(Beginning of DATA TO USE)

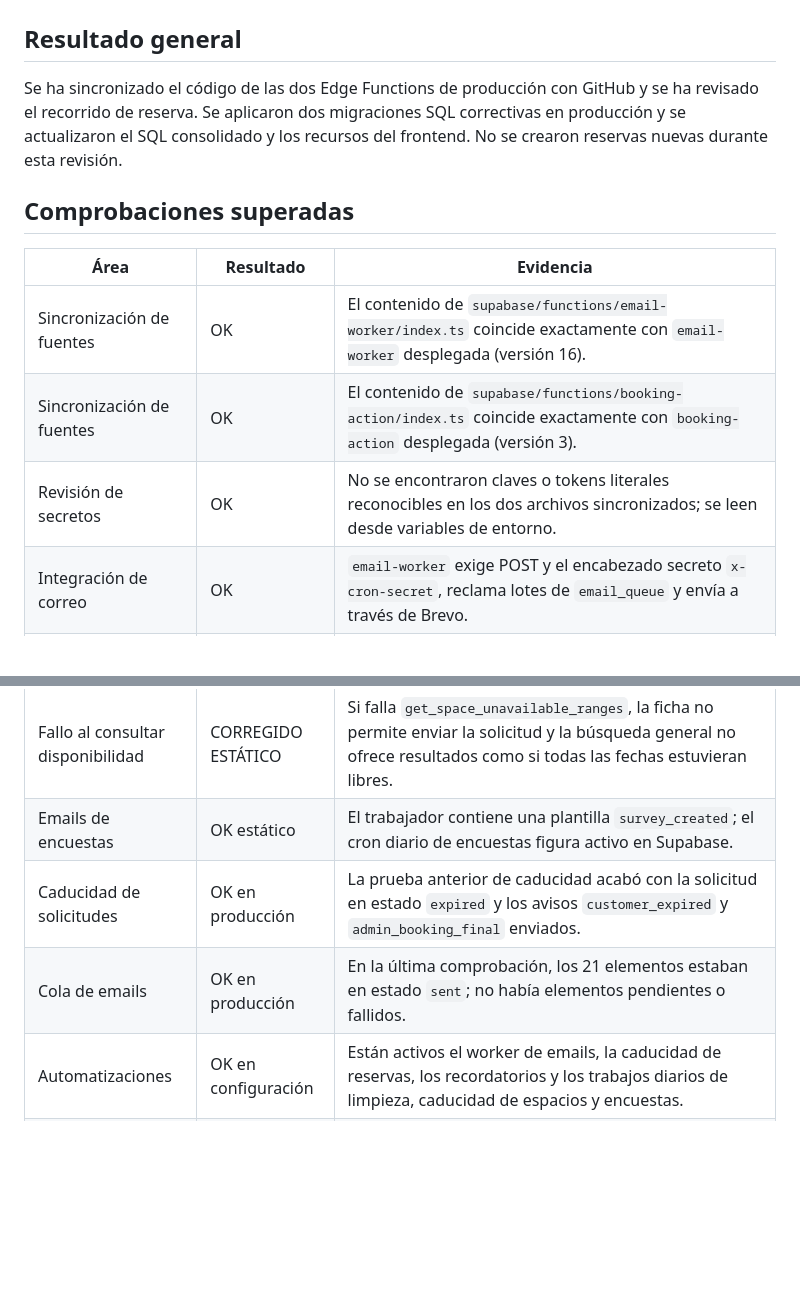
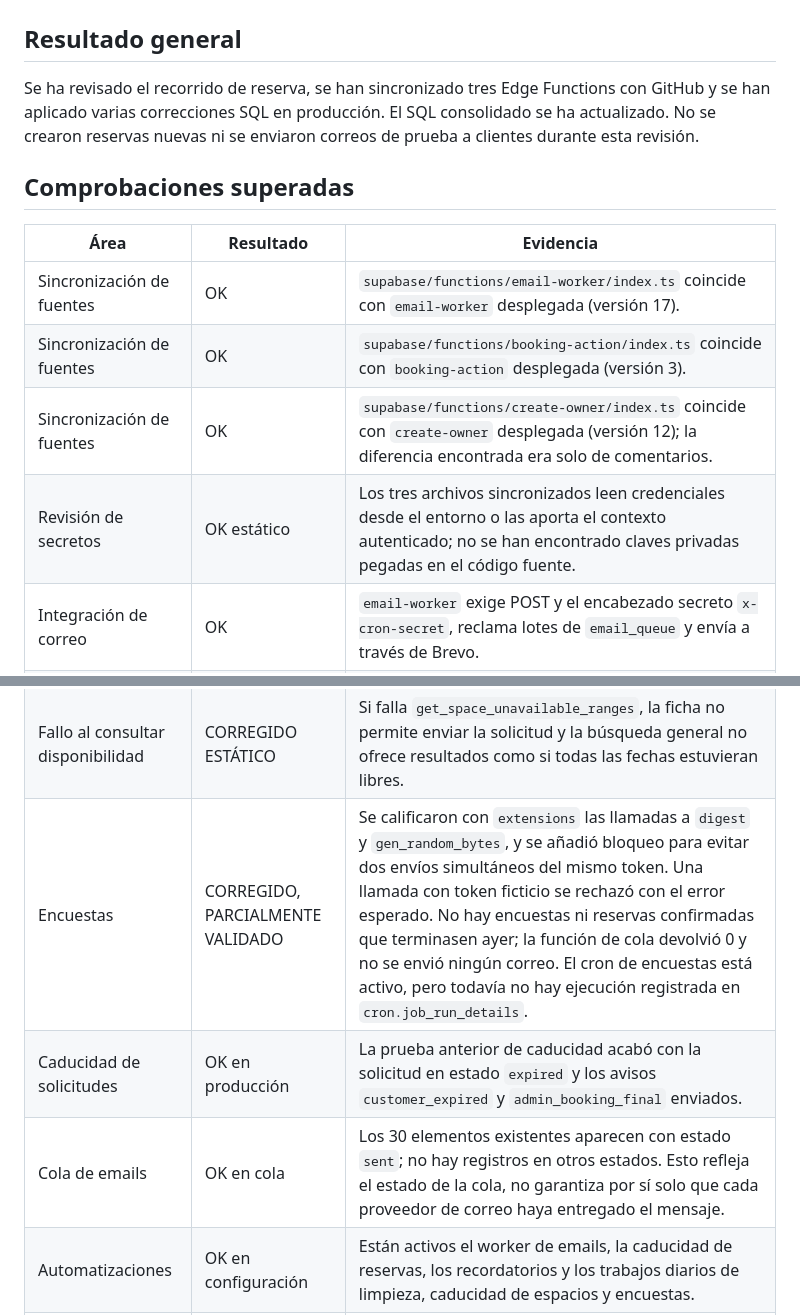
Before and after one commit to Webjisa/MiEspacioParaCelebrar, a Markdown page: PRUEBAS-FLUJOS-2026-10-27.md, 2 parts joined by grey strips. Rendered like a GitHub page; blank space fills up the shorter version.

Commit message:
Actualizar registro de revisión de encuestas y sincronización de funciones

```diff
--- a/PRUEBAS-FLUJOS-2026-10-27.md
+++ b/PRUEBAS-FLUJOS-2026-10-27.md
@@ -2,15 +2,16 @@
 
 ## Resultado general
 
-Se ha sincronizado el código de las dos Edge Functions de producción con GitHub y se ha revisado el recorrido de reserva. Se aplicaron dos migraciones SQL correctivas en producción y se actualizaron el SQL consolidado y los recursos del frontend. No se crearon reservas nuevas durante esta revisión.
+Se ha revisado el recorrido de reserva, se han sincronizado tres Edge Functions con GitHub y se han aplicado varias correcciones SQL en producción. El SQL consolidado se ha actualizado. No se crearon reservas nuevas ni se enviaron correos de prueba a clientes durante esta revisión.
 
 ## Comprobaciones superadas
 
 | Área | Resultado | Evidencia |
 |---|---|---|
-| Sincronización de fuentes | OK | El contenido de `supabase/functions/email-worker/index.ts` coincide exactamente con `email-worker` desplegada (versión 16). |
-| Sincronización de fuentes | OK | El contenido de `supabase/functions/booking-action/index.ts` coincide exactamente con `booking-action` desplegada (versión 3). |
-| Revisión de secretos | OK | No se encontraron claves o tokens literales reconocibles en los dos archivos sincronizados; se leen desde variables de entorno. |
+| Sincronización de fuentes | OK | `supabase/functions/email-worker/index.ts` coincide con `email-worker` desplegada (versión 17). |
+| Sincronización de fuentes | OK | `supabase/functions/booking-action/index.ts` coincide con `booking-action` desplegada (versión 3). |
+| Sincronización de fuentes | OK | `supabase/functions/create-owner/index.ts` coincide con `create-owner` desplegada (versión 12); la diferencia encontrada era solo de comentarios. |
+| Revisión de secretos | OK estático | Los tres archivos sincronizados leen credenciales desde el entorno o las aporta el contexto autenticado; no se han encontrado claves privadas pegadas en el código fuente. |
 | Integración de correo | OK | `email-worker` exige POST y el encabezado secreto `x-cron-secret`, reclama lotes de `email_queue` y envía a través de Brevo. |
 | Integración de decisiones | OK | `decidir-reserva.html` envía `{token, action}` por POST a `booking-action`; el backend valida el token/acción y llama al RPC desde servidor. |
 | Formulario de reserva | OK estático | `app.js` llama a `create_booking_request` y consulta rangos no disponibles con `get_space_unavailable_ranges`. |
@@ -19,9 +20,9 @@ Se ha sincronizado el código de las dos Edge Functions de producción con GitHu
 | Modificación de reservas | CORREGIDO | `owner_update_booking` utiliza `get_space_price_for_date` para recalcular el alquiler, respetando precios por día, festivos y vísperas. |
 | Presupuesto en la ficha | CORREGIDO | `app.js` carga `holiday_eve_price` y aplica esa tarifa cuando la fecha siguiente figura como festivo. |
 | Fallo al consultar disponibilidad | CORREGIDO ESTÁTICO | Si falla `get_space_unavailable_ranges`, la ficha no permite enviar la solicitud y la búsqueda general no ofrece resultados como si todas las fechas estuvieran libres. |
-| Emails de encuestas | OK estático | El trabajador contiene una plantilla `survey_created`; el cron diario de encuestas figura activo en Supabase. |
+| Encuestas | CORREGIDO, PARCIALMENTE VALIDADO | Se calificaron con `extensions` las llamadas a `digest` y `gen_random_bytes`, y se añadió bloqueo para evitar dos envíos simultáneos del mismo token. Una llamada con token ficticio se rechazó con el error esperado. No hay encuestas ni reservas confirmadas que terminasen ayer; la función de cola devolvió 0 y no se envió ningún correo. El cron de encuestas está activo, pero todavía no hay ejecución registrada en `cron.job_run_details`. |
 | Caducidad de solicitudes | OK en producción | La prueba anterior de caducidad acabó con la solicitud en estado `expired` y los avisos `customer_expired` y `admin_booking_final` enviados. |
-| Cola de emails | OK en producción | En la última comprobación, los 21 elementos estaban en estado `sent`; no había elementos pendientes o fallidos. |
+| Cola de emails | OK en cola | Los 30 elementos existentes aparecen con estado `sent`; no hay registros en otros estados. Esto refleja el estado de la cola, no garantiza por sí solo que cada proveedor de correo haya entregado el mensaje. |
 | Automatizaciones | OK en configuración | Están activos el worker de emails, la caducidad de reservas, los recordatorios y los trabajos diarios de limpieza, caducidad de espacios y encuestas. |
 | Recursos estáticos | OK tras corrección | Se actualizaron las referencias de caché en portada, acceso, listado, ficha, disponibilidad, área privada y encuesta para cargar los recursos actuales. |
 
```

(End of DATA TO USE)

(WORK REQUEST) Return every line from the entries above that contains the word "FLUJOS".

(ANSWER SECTION)
Before and after one commit to Webjisa/MiEspacioParaCelebrar, a Markdown page: PRUEBAS-FLUJOS-2026-10-27.md, 2 parts joined by grey strips. Rendered like a GitHub page; blank space fills up the shorter version.
--- a/PRUEBAS-FLUJOS-2026-10-27.md
+++ b/PRUEBAS-FLUJOS-2026-10-27.md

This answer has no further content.